Friday night my family and I watched a movie in the park – Monsters University (MU). As a brief synopsis, Mike Wazowski knew from an early age that he wanted to be a professional Scarer working for Monsters Inc. He prepared his whole life to attend MU. Throughout the movie his pursuit is met with obstacles to be overcome and challenges to tackle. The movie ends with a short montage about how Mike and Sulley work their way up from the Monster’s Inc mailroom to become record-breaking scarers.
On Saturday my middle daughter decided it was time to learn how to ride a bicycle. Following a few attempts, some improvised fatherly advice, and my daughter’s persistence to seeing her goal met – we had success. Consequently as a reward we went on a family bike ride to a local eatery of her choice in celebration.
Both of these stories, one fiction and one not, are great examples of personal perseverance.
In education we strive to instill this important quality in our students. In fact the first Common Core Math Practice Standard is titled “Make sense of problems and persevere in solving them.” We want our students to have both the desire to see a problem or project through to the end AND the perseverance to actually make their desire for successful completion a reality.
Have we considered teacher perseverance?
How do we as educational leaders instill a sense of perseverance in our teachers?
Best practices and research on instructional coaching, mentoring, and evaluation all speak to helping our teachers become risk takers, trailblazers, and innovators – essentially, we strive to encourage educators to try something new, to continually look for best strategies meet the needs of our students. Many of these attempts are unsuccessful…the first time.
We oftentimes allow this “failed attempt” at something new to result in one of two responses: “I knew this wouldn’t work” or “I knew I couldn’t do it.” Both of these reactions typically lead to the same result – “I’ll just go back to the way I’ve always done it.” This is where we often fail our colleagues and our kids.
I’m certain that’s not how Mike Wazowski or my Sadie would respond – they would persevere!
As we think about starting off the new school year next month, let’s commit to improving one or two aspects of the service we provide our students and our teachers – and stick to it! We know that it may not go well the first time; we know that perseverance is only born out of difficulties. That reality should be comforting and may even calm our fears of failure. (As an added benefit – our perseverance can serve as a model for our kids!)
On a final note…
In thinking about this blog post, it struck me that Monster’s University was created by Pixar Animation Studios. I had recently read a brief story of the creation of Pixar.
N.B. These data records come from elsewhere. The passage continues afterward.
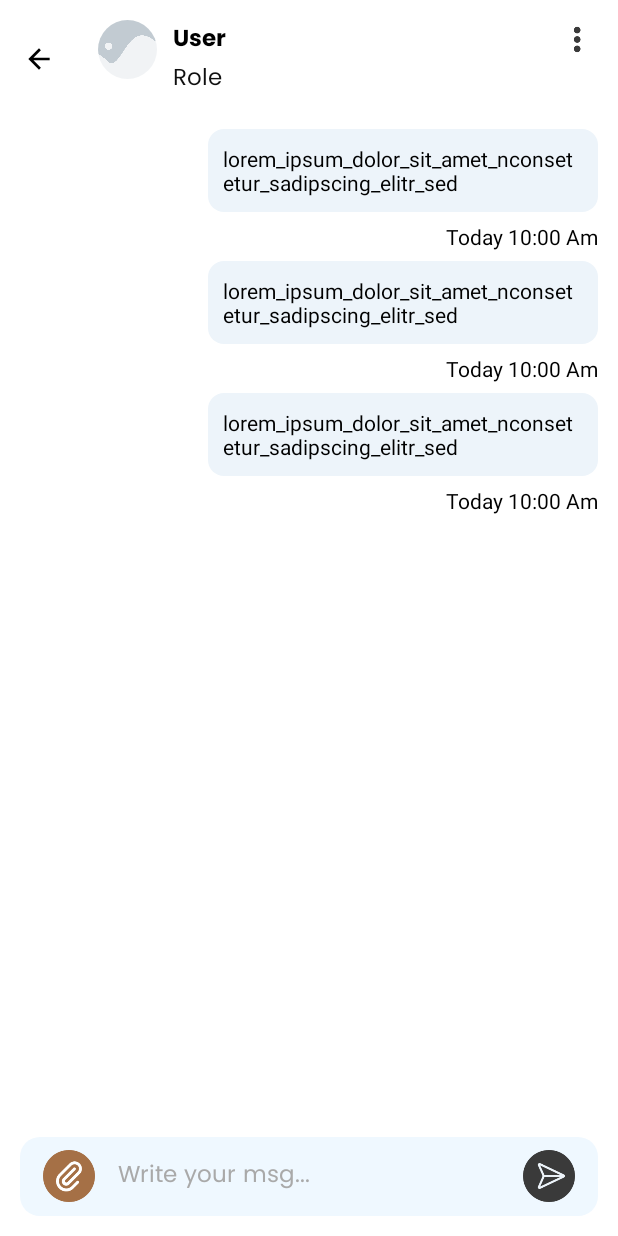
After one commit to zwingmpos/chatapp, an Android app: the layout fragment_chat.xml on its own in the app's theme, with its tools: preview values and no code run, on a phone screen of 412 x 824 dp. The commit adds this screen. Run offline under Robolectric (Android 15) with nearby library versions, the phone set to English and light mode, and no system bars.

Commit message:
update chat UI

```diff
--- a/app/build.gradle
+++ b/app/build.gradle
@@ -80,6 +80,9 @@ dependencies {
     annotationProcessor 'com.github.bumptech.glide:compiler:4.13.1'
     // lottie
     implementation 'com.airbnb.android:lottie:5.2.0'
+
+
+    implementation 'de.hdodenhof:circleimageview:3.1.0'
 }
 
 kapt {
--- /dev/null
+++ b/app/src/main/res/drawable/bg_lt_sky_200.xml
@@ -0,0 +1,7 @@
+<?xml version="1.0" encoding="utf-8"?>
+<shape xmlns:android="http://schemas.android.com/apk/res/android"
+    android:shape="rectangle" android:padding="10dp">
+    <solid android:color="@color/btn_txt_color"/>
+    <corners android:radius="@dimen/_8sdp"/>
+
+</shape>
--- /dev/null
+++ b/app/src/main/res/drawable/edit_text_lightsky_bg.xml
@@ -0,0 +1,8 @@
+<?xml version="1.0" encoding="utf-8"?>
+<shape xmlns:android="http://schemas.android.com/apk/res/android"
+    android:shape="rectangle" android:padding="10dp">
+    <!-- you can use any color you want I used here gray color-->
+    <solid android:color="@color/light_sky"/>
+    <corners android:radius="@dimen/_10sdp"/>
+
+</shape>
--- /dev/null
+++ b/app/src/main/res/layout/fragment_chat.xml
@@ -0,0 +1,181 @@
+<?xml version="1.0" encoding="utf-8"?>
+<layout xmlns:tools="http://schemas.android.com/tools"
+    xmlns:android="http://schemas.android.com/apk/res/android"
+    xmlns:app="http://schemas.android.com/apk/res-auto">
+
+    <data>
+        <import type="android.view.View"/>
+        <variable
+            name="frag"
+            type="com.zwing.chat.ui.main.chat.ChatFragment" />
+
+        <variable
+            name="activity"
+            type="androidx.fragment.app.FragmentActivity" />
+
+        <variable
+            name="vm"
+            type="com.zwing.chat.ui.main.chat.ChatViewModel" />
+    </data>
+
+    <androidx.constraintlayout.widget.ConstraintLayout
+        android:layout_width="match_parent"
+        android:layout_height="match_parent"
+        android:background="@color/white"
+        android:fitsSystemWindows="true"
+        tools:context=".ui.screens.consultationChat.ChatFragment">
+
+        <ImageView
+            android:id="@+id/ivBack"
+            android:layout_width="@dimen/_40sdp"
+            android:layout_height="@dimen/_40sdp"
+            android:layout_marginTop="@dimen/_10sdp"
+            android:onClick="@{()-> activity.onBackPressed()}"
+            android:padding="@dimen/_12sdp"
+            android:src="@drawable/baseline_arrow_back_24"
+            app:layout_constraintStart_toStartOf="parent"
+            app:layout_constraintTop_toTopOf="parent" />
+
+        <androidx.constraintlayout.widget.ConstraintLayout
+            android:id="@+id/clProfile"
+            android:layout_width="0dp"
+            android:layout_height="wrap_content"
+            android:layout_marginEnd="@dimen/_12sdp"
+            app:layout_constraintBottom_toBottomOf="@id/ivBack"
+            app:layout_constraintEnd_toStartOf="@+id/ivMore"
+            app:layout_constraintStart_toEndOf="@id/ivBack"
+            app:layout_constraintTop_toTopOf="@id/ivBack">
+
+            <de.hdodenhof.circleimageview.CircleImageView
+                android:id="@+id/profileImage"
+                android:layout_width="@dimen/_30sdp"
+                android:layout_height="@dimen/_30sdp"
+                android:layout_marginStart="@dimen/_10sdp"
+                android:src="@drawable/placeholder"
+                app:layout_constraintStart_toStartOf="parent"
+                app:layout_constraintTop_toTopOf="parent" />
+            <!--             android:imageUrl="@{vm.doctorDetails.doctorProfile}"-->
+
+            <TextView
+                android:layout_width="0dp"
+                android:id="@+id/tvName"
+                style="@style/Text_Bold"
+                android:layout_marginStart="@dimen/_8sdp"
+                android:text="User"
+                android:singleLine="true"
+                android:maxLines="1"
+                android:textColor="@color/black"
+                android:textSize="@dimen/_12sdp"
+                app:layout_constraintEnd_toEndOf="parent"
+                app:layout_constraintStart_toEndOf="@id/profileImage"
+                app:layout_constraintTop_toTopOf="@id/profileImage" />
+
+            <TextView
+                android:layout_width="0dp"
+                android:id="@+id/tvConsultation"
+                style="@style/Text_Regular"
+                android:text="Role"
+                android:singleLine="true"
+                android:maxLines="1"
+                android:textColor="#0F0F0F"
+                app:layout_constraintEnd_toEndOf="parent"
+                app:layout_constraintStart_toStartOf="@id/tvName"
+                app:layout_constraintTop_toBottomOf="@id/tvName" />
+        </androidx.constraintlayout.widget.ConstraintLayout>
+
+        <ImageView
+            android:id="@+id/ivMore"
+            android:layout_width="@dimen/_22sdp"
+            android:layout_height="@dimen/_22sdp"
+            android:layout_marginEnd="@dimen/_10sdp"
+            android:src="@drawable/ic_more"
+            android:onClick="@{()-> frag.actionMenu()}"
+            app:layout_constraintEnd_toEndOf="parent"
+            app:layout_constraintTop_toTopOf="@id/clProfile" />
+
+
+        <androidx.constraintlayout.widget.ConstraintLayout
+            android:id="@+id/cl"
+            android:layout_width="match_parent"
+            android:layout_height="0dp"
+            android:layout_marginTop="@dimen/_10sdp"
+            android:background="@color/white"
+            app:layout_constraintBottom_toBottomOf="parent"
+            app:layout_constraintTop_toBottomOf="@id/clProfile">
+
+            <TextView
+                android:id="@+id/tvTime"
+                style="@style/Text_Regular"
+                android:layout_marginTop="@dimen/_10sdp"
+                android:background="@drawable/edit_text_lightsky_bg"
+                android:padding="@dimen/_4sdp"
+                android:visibility="gone"
+                android:text="10-may-2024"
+                app:layout_constraintEnd_toEndOf="parent"
+                app:layout_constraintStart_toStartOf="parent"
+                app:layout_constraintTop_toTopOf="parent" />
+
+
+            <androidx.recyclerview.widget.RecyclerView
+                android:id="@+id/rv_chat"
+                android:layout_width="match_parent"
+                android:layout_height="0dp"
+                android:overScrollMode="never"
+                app:layoutManager="androidx.recyclerview.widget.LinearLayoutManager"
+                app:layout_constraintBottom_toTopOf="@id/clMessage"
+                app:layout_constraintEnd_toEndOf="parent"
+                app:layout_constraintStart_toStartOf="parent"
+                app:layout_constraintTop_toTopOf="parent"
+                tools:listitem="@layout/list_user_messages" />
+
+            <androidx.constraintlayout.widget.ConstraintLayout
+                android:id="@+id/clMessage"
+                android:layout_width="match_parent"
+                android:layout_height="wrap_content"
+                app:layout_constraintBottom_toBottomOf="parent"
+                app:layout_constraintStart_toStartOf="parent">
+
+                <EditText
+                    android:id="@+id/etMsg"
+                    style="@style/Edit_Text_Bg"
+                    android:layout_height="wrap_content"
+                    android:layout_marginBottom="@dimen/_10sdp"
+                    android:background="@drawable/edit_text_lightsky_bg"
+                    android:hint="Write your msg..."
+                    android:maxLines="5"
+                    android:onTextChanged="@{(text, start, before, count)->frag.changeMessage(text.toString())}"
+                    android:paddingHorizontal="@dimen/_50sdp"
+                    android:paddingVertical="@dimen/_10sdp"
+                    android:paddingStart="@dimen/_50sdp"
+                    android:scrollbars="vertical"
+                    android:textColor="@color/black"
+                    android:textColorHint="@color/grey"
+                    app:layout_constraintBottom_toBottomOf="parent"
+                    app:layout_constraintStart_toStartOf="parent" />
+
+
+                <ImageView
+                    android:layout_width="@dimen/_50sdp"
+                    android:layout_height="@dimen/_50sdp"
+                    android:onClick="@{()->frag.openAttachments()}"
+                    android:padding="@dimen/_12sdp"
+                    android:src="@drawable/ic_attachments"
+                    app:layout_constraintBottom_toBottomOf="@id/etMsg"
+                    app:layout_constraintStart_toStartOf="@id/etMsg"
+                    app:layout_constraintTop_toTopOf="@id/etMsg" />
+
+                <ImageView
+                    android:id="@+id/sendMsgButton"
+                    android:layout_width="@dimen/_50sdp"
+                    android:layout_height="@dimen/_50sdp"
+                    android:onClick="@{()-> frag.sendMessage()}"
+                    android:padding="@dimen/_12sdp"
+                    android:src="@drawable/ic_send"
+                    app:layout_constraintBottom_toBottomOf="@id/etMsg"
+                    app:layout_constraintEnd_toEndOf="@id/etMsg"
+                    app:layout_constraintTop_toTopOf="@id/etMsg" />
+            </androidx.constraintlayout.widget.ConstraintLayout>
+
+        </androidx.constraintlayout.widget.ConstraintLayout>
+    </androidx.constraintlayout.widget.ConstraintLayout>
+</layout>
--- /dev/null
+++ b/app/src/main/res/layout/list_user_messages.xml
@@ -0,0 +1,63 @@
+<?xml version="1.0" encoding="utf-8"?>
+
+<layout
+    xmlns:android="http://schemas.android.com/apk/res/android"
+    xmlns:app="http://schemas.android.com/apk/res-auto">
+
+    <androidx.constraintlayout.widget.ConstraintLayout
+        android:layout_width="match_parent"
+        android:layout_height="wrap_content">
+
+        <androidx.constraintlayout.widget.ConstraintLayout
+            android:id="@+id/clUserMessage"
+            android:layout_width="match_parent"
+            android:layout_height="wrap_content"
+            app:layout_constraintEnd_toEndOf="parent"
+            app:layout_constraintStart_toStartOf="parent"
+            app:layout_constraintTop_toTopOf="parent">
+
+
+            <com.google.android.material.imageview.ShapeableImageView
+                android:id="@+id/ivImageMessage"
+                android:layout_width="@dimen/_150sdp"
+                android:layout_height="@dimen/_150sdp"
+                android:layout_marginEnd="@dimen/_10sdp"
+                android:layout_marginTop="@dimen/_10sdp"
+                android:scaleType="centerCrop"
+                android:visibility="gone"
+                android:src="@drawable/ic_medicine"
+                app:layout_constraintEnd_toEndOf="parent"
+                app:layout_constraintTop_toTopOf="parent"
+                app:shapeAppearanceOverlay="@style/CornerShape6" />
+
+            <TextView
+                android:id="@+id/txtChat"
+                style="@style/TVRegular"
+                android:layout_marginTop="@dimen/_5sdp"
+                android:layout_marginEnd="@dimen/_10sdp"
+                android:background="@drawable/bg_lt_sky_200"
+                android:maxWidth="@dimen/_200sdp"
+                android:paddingStart="10dp"
+                android:paddingTop="10dp"
+                android:paddingEnd="10dp"
+                android:paddingBottom="10dp"
+                android:text="lorem_ipsum_dolor_sit_amet_nconsetetur_sadipscing_elitr_sed"
+                android:textColor="@color/black"
+                app:layout_constraintEnd_toEndOf="parent"
+                app:layout_constraintTop_toBottomOf="@+id/ivImageMessage" />
+
+            <TextView
+                android:id="@+id/time"
+                style="@style/TVRegular"
+                android:layout_marginTop="@dimen/_5sdp"
+                android:layout_marginEnd="@dimen/_10sdp"
+                android:text="Today 10:00 Am"
+                app:layout_constraintEnd_toEndOf="parent"
+                app:layout_constraintTop_toBottomOf="@+id/txtChat" />
+
+        </androidx.constraintlayout.widget.ConstraintLayout>
+
+
+
+    </androidx.constraintlayout.widget.ConstraintLayout>
+</layout>
--- a/app/src/main/res/values/colors.xml
+++ b/app/src/main/res/values/colors.xml
@@ -10,4 +10,7 @@
     <color name="grey">#a9a9a9</color>
     <color name="green">#5ced73</color>
     <color name="transparent">#00FFFFFF</color>
+    <color name="light_sky">#EFF8FF</color>
+    <color name="sky">#DEE9F1</color>
+    <color name="btn_txt_color">#EDF4FA</color>
 </resources>
--- a/app/src/main/res/values/themes.xml
+++ b/app/src/main/res/values/themes.xml
@@ -60,4 +60,20 @@
         <item name="android:layout_width">match_parent</item>
     </style>
 
+    <style name="CornerShape6" parent="">
+        <item name="cornerFamily">rounded</item>
+        <item name="cornerSize">6%</item>
+    </style>
+    <style name="CornerShape50" parent="">
+        <item name="cornerFamily">rounded</item>
+        <item name="cornerSize">50%</item>
+    </style>
+
+    <style name="TVRegular">
+        <item name="android:textSize">@dimen/_11ssp</item>
+        <item name="android:textColor">@color/black</item>
+        <item name="android:layout_width">wrap_content</item>
+        <item name="android:layout_height">wrap_content</item>
+    </style>
+
 </resources>
```
Also changed, not shown: app/src/main/java/com/zwing/chat/core/BaseFragment.kt (added, +164 -0 lines), app/src/main/java/com/zwing/chat/ui/main/chat/ChatFragment.kt (added, +82 -0 lines), app/src/main/java/com/zwing/chat/ui/main/chat/ChatViewModel.kt (added, +30 -0 lines), app/src/main/res/drawable/edit_text_sky_bg.xml (added, +8 -0 lines), app/src/main/res/drawable/ic_attachments.png (added), app/src/main/res/drawable/ic_medicine.jpg (added), app/src/main/res/drawable/ic_more.png (added), app/src/main/res/drawable/ic_send.png (added).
Turns out it was started in part by Steve Jobs who, in 1986, had been recently fired from Apple…a company that he created.
Now that’s sticktoitiveness.
We could really make a difference for our kids if exhibited that level of perseverance in our schools.